== Segment start ==
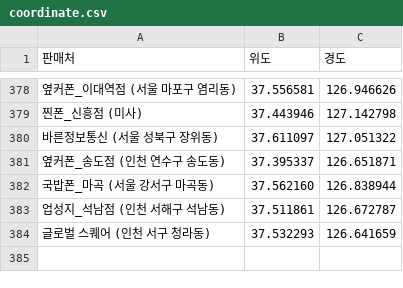
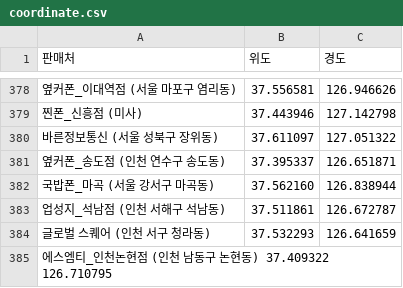
Before and after one commit to moyeonwon/my-project, a CSV file: coordinate.csv, drawn as a sheet; only a part is shown, gaps mark what is left out; the diff names each change by its address in the sheet, - before the commit and + after, or states it on an @@ line.

Commit message:
Update coordinate.csv

```diff
--- a/coordinate.csv
+++ b/coordinate.csv
+row 385: 에스엠티_인천논현점 (인천 남동구 논현동) 37.409322 126.710795
```
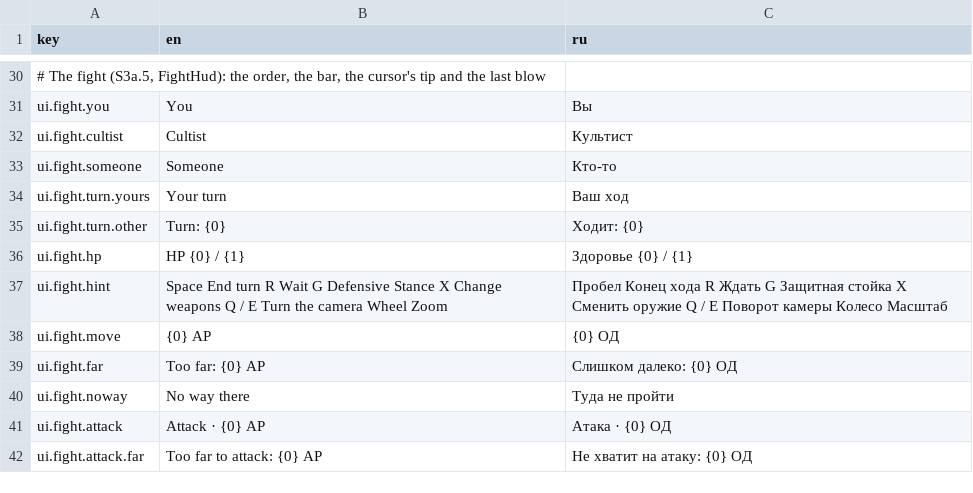
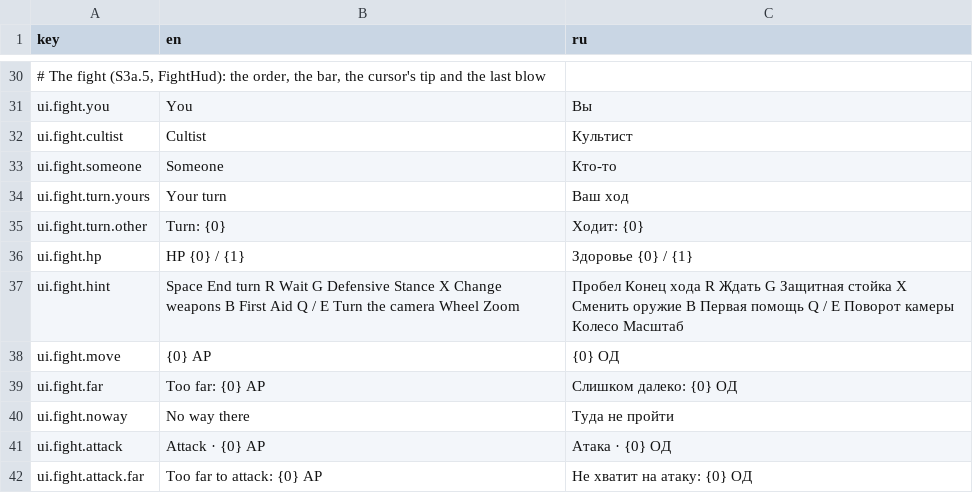
Before and after one commit to fargust16/game-dev, a CSV file: unity/Assets/Resources/Localization/ui.csv, drawn as a sheet; only a part is shown, gaps mark what is left out; the diff covers the shown part only.

```diff
--- a/unity/Assets/Resources/Localization/ui.csv
+++ b/unity/Assets/Resources/Localization/ui.csv
@@ -36,3 +36,3 @@ ui.fight.turn.other,Turn: {0},Ходит: {0}
 ui.fight.hp,HP {0} / {1},Здоровье {0} / {1}
-ui.fight.hint,Space  End turn     R  Wait     G  Defensive Stance     X  Change weapons     Q / E  Turn the camera     Wheel  Zoom,Пробел  Конец хода     R  Ждать     G  Защитная стойка     X  Сменить оружие     Q / E  Поворот камеры     Колесо  Масштаб
+ui.fight.hint,Space  End turn     R  Wait     G  Defensive Stance     X  Change weapons     B  First Aid     Q / E  Turn the camera     Wheel  Zoom,Пробел  Конец хода     R  Ждать     G  Защитная стойка     X  Сменить оружие     B  Первая помощь     Q / E  Поворот камеры     Колесо  Масштаб
 ui.fight.move,{0} AP,{0} ОД
```
Also changed, not shown: 29 added rows elsewhere in this file, 33 other files.
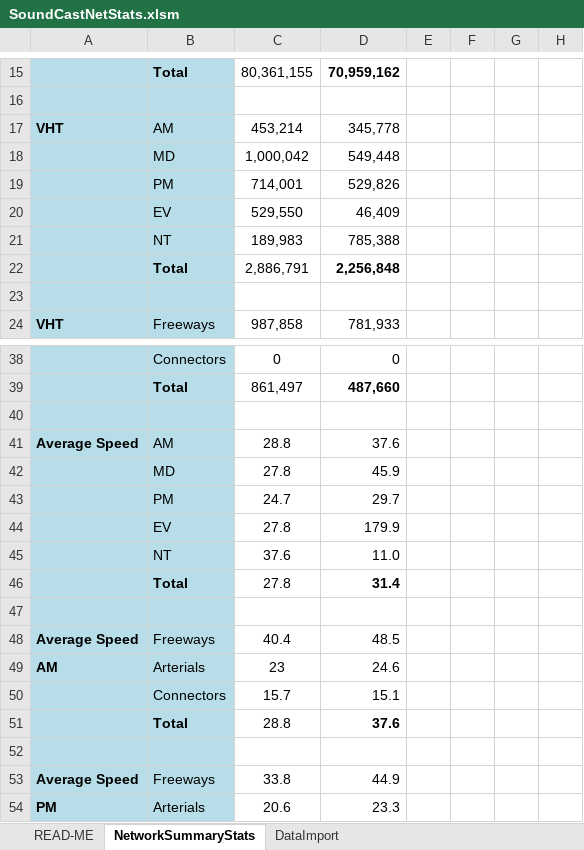
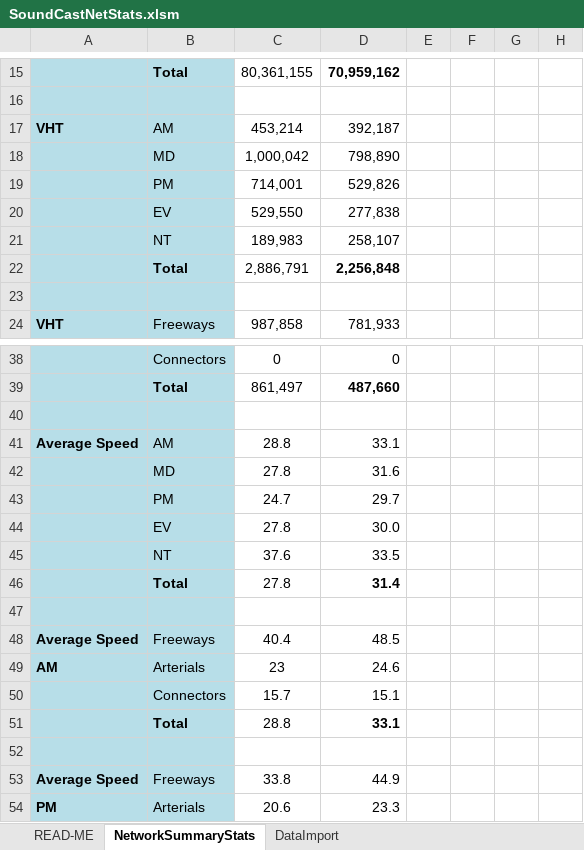
Before and after one commit to psrc/soundcast, an Excel workbook: inputs/summary_spreadsheets/SoundCastNetStats.xlsm, sheet NetworkSummaryStats, drawn as a sheet; only a part is shown, gaps mark what is left out; values as stored, in another font and other column widths than the file's, no borders; the diff names each change by its address in the sheet, - before the commit and + after, or states it on an @@ line.

Commit message:
more sorting fixes for import macro

```diff
--- a/inputs/summary_spreadsheets/SoundCastNetStats.xlsm (sheet NetworkSummaryStats)
+++ b/inputs/summary_spreadsheets/SoundCastNetStats.xlsm (sheet NetworkSummaryStats)
-D17: 345,778
+D17: 392,187
-D18: 549,448
+D18: 798,890
-D20: 46,409
+D20: 277,838
-D21: 785,388
+D21: 258,107
-D41: 37.6
+D41: 33.1
-D42: 45.9
+D42: 31.6
-D44: 179.9
+D44: 30.0
-D45: 11.0
+D45: 33.5
-D51: 37.6
+D51: 33.1
```
Also changed, not shown: sheet DataImport.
== Segment end ==
Check each line of the data for the string "coordinate" and state how many lines contain it, without any other output.

▶ _SOLUTION FOR THIS PROBLEM_: 4